Yordano Ventura Makes Omaha Debut


One of the Royals’ top prospects, Yordano Ventura, made his first start for AAA Omaha last night after  his promotion from AA Northwest Arkansas, where he put up a 2.34 ERA in 57.2 innings to go along with 11.5 K/9.

With the way his offense supported him in his debut, Ventura may have felt like he was already in Kansas City.

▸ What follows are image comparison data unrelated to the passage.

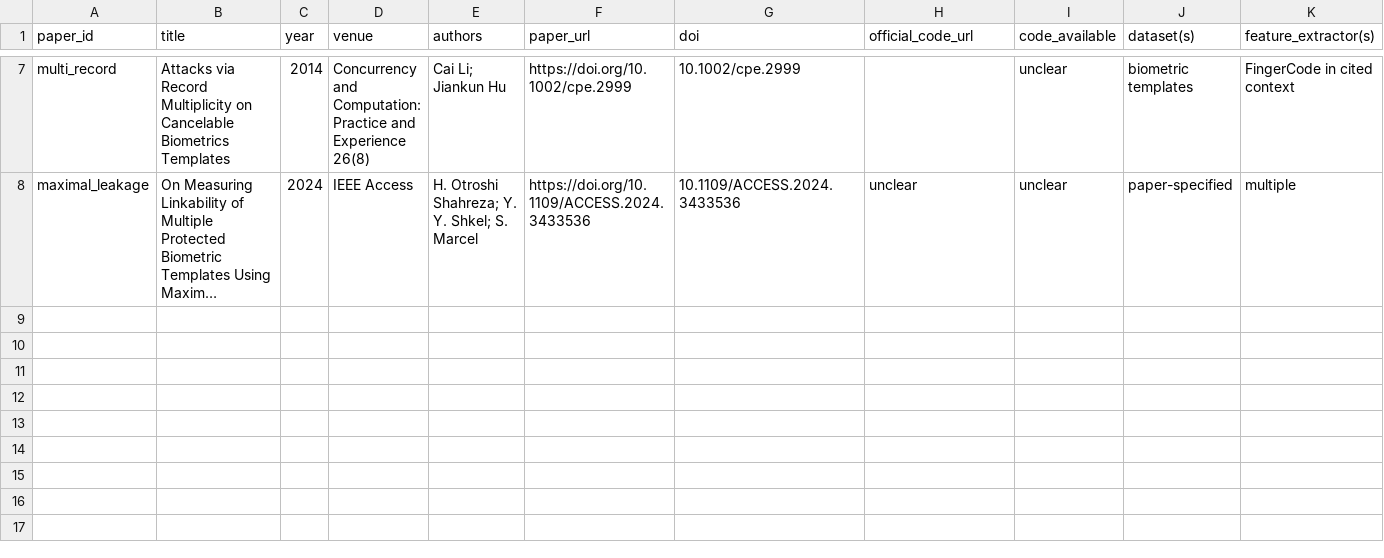
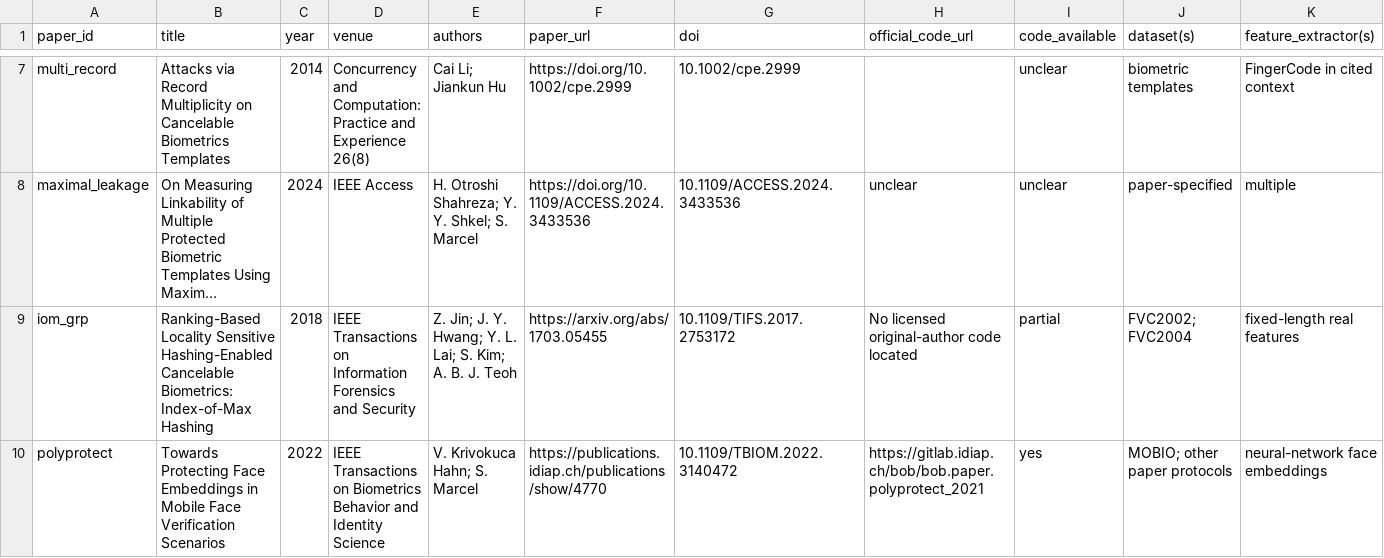
Before and after one commit to gigioneggiando/biometric-template-leakage, a CSV file: docs/literature/literature_matrix.csv, drawn as a sheet; only a part is shown, gaps mark what is left out; long unchanged cells end in …; rows hold the shown columns only; the diff names each change by its address in the sheet, - before the commit and + after, or states it on an @@ line.

Commit message:
Refine dataset and protection shortlist

```diff
--- a/docs/literature/literature_matrix.csv
+++ b/docs/literature/literature_matrix.csv
+row 9: iom_grp | Ranking-Based Locality Sensitive Hashing-Enabled Cancelable Biometrics: Index-of-Max Hashing | 2018 | IEEE Transactions on Information Forensics and Security | Z. Jin; J. Y. Hwang; Y. L. Lai; S. Kim; A. B. J. Teoh | https://arxiv.org/abs/1703.05455 | 10.1109/TIFS.2017.2753172 | No licensed original-author code located | partial | FVC2002; FVC2004 | fixed-length real features
+row 10: polyprotect | Towards Protecting Face Embeddings in Mobile Face Verification Scenarios | 2022 | IEEE Transactions on Biometrics Behavior and Identity Science | V. Krivokuca Hahn; S. Marcel | https://publications.idiap.ch/publications/show/4770 | 10.1109/TBIOM.2022.3140472 | https://gitlab.idiap.ch/bob/bob.paper.polyprotect_2021 | yes | MOBIO; other paper protocols | neural-network face embeddings
```
Also changed, not shown: 7 other files.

When Ventura’s night was done after 5 innings, the Storm Chasers had mustered all of 4 hits and 0 runs, and were down 1-0. They eventually were able to get 2 across in the bottom of the ninth, with a little help from opposing Oklahoma City, so Ventura was able to avoid taking the loss. And that’s a good thing, because he certainly deserved better. In Ventura’s 5 innings of work, he allowed just 1 hit (which came after he recorded 1 out in the 4th inning), struck out 6, walked 4, and allowed 1 run to score. He threw 87 pitches, including 52 strikes. Overall, it was a very strong debut for the 22 year-old right hander.

Mandatory Credit: Denny Medley-USA TODAY Sports

*I should preface the following report by saying that I am not a scout. I’m just a guy who has watched a lot of baseball and had a seat behind home plate.

Ventura likes to tweet out “#LetsThrowFire” on the days of his starts. And throw fire he did. His first pitch was a 96 MPH fastball, and he was able to stay between 96-98 the entire night. He touched 99 several times and even 100 a couple of times. Obviously the velocity is great, but the most impressive thing I saw was the late life his fastball had. The ball would start to tail away from left-handed batters, or tail into right-handed batters, making a pitch that is difficult to hit even more difficult to hit. It’s always nice to see a guy throw that hard and still have movement, since big league hitters will be able to get around on a straight fastball, no matter how fast it’s thrown.

Standing at 5’11”, 180 lbs, Ventura is a small pitcher. He does look a bit thicker than I was expecting, but he’s still not the body type you would expect for a guy throwing that kind of heat. I’m also no expert in pitching mechanics, but Ventura seems to be incredibly smooth and has an easy delivery. Too often you’ll see undersized pitchers having to really exert themselves to generate high velocity, but with Ventura, it just looks like he’s playing catch. Well, at least until the ball comes out of his hand, at which point it explodes toward the plate.

He did struggle a bit with his fastball command, mainly missing just off the corners, from what I could tell. That’s one part of Ventura’s game I’m sure the Royals want him to work on while he’s in Omaha, as his pitch efficiency needs some refining. Players were able to foul off a lot of pitches against him, which drove his pitch count up, but he also got into 2 and 3 ball counts against too many batters.

While the command of his fastball was off, Ventura seemed to have a very good handle on his curveball, particularly as the game wore on. It mostly sat at about 83-84 MPH with a nice, tight break. He didn’t throw it that much, but I was happy to see him get a player looking at two consecutive curveballs in the strike zone to record one of his strikeouts. He definitely was showing more confidence in that pitch in his later innings, which was great to see. His curveball already appears to be a good pitch, but I agree with all the scouts who see potential for it to become even better.

Mandatory Credit: Minda Haas

I wasn’t as impressed with his changeup, which he threw mostly 87-89 MPH. Ventura wasn’t locating that pitch well all night, and that resulted in him only throwing a handful of them total. He’ll need to focus on it more, but I think it could eventually be a nice 3rd offering for him.

As Ventura continues to develop, one thing I’d like to see is him mix up his pitches a little more. When a guy has a fastball that is as good as his – one that Storm Chasers’ manager Mike Jirschele says is better than former Royal Zack Greinke’s – he can occasionally become too dependent on it, so hitters may start to sit on that one pitch. If he can keep improving the curveball, as well as bring the changeup up to an average pitch, Ventura should have no problem transitioning to the major leagues.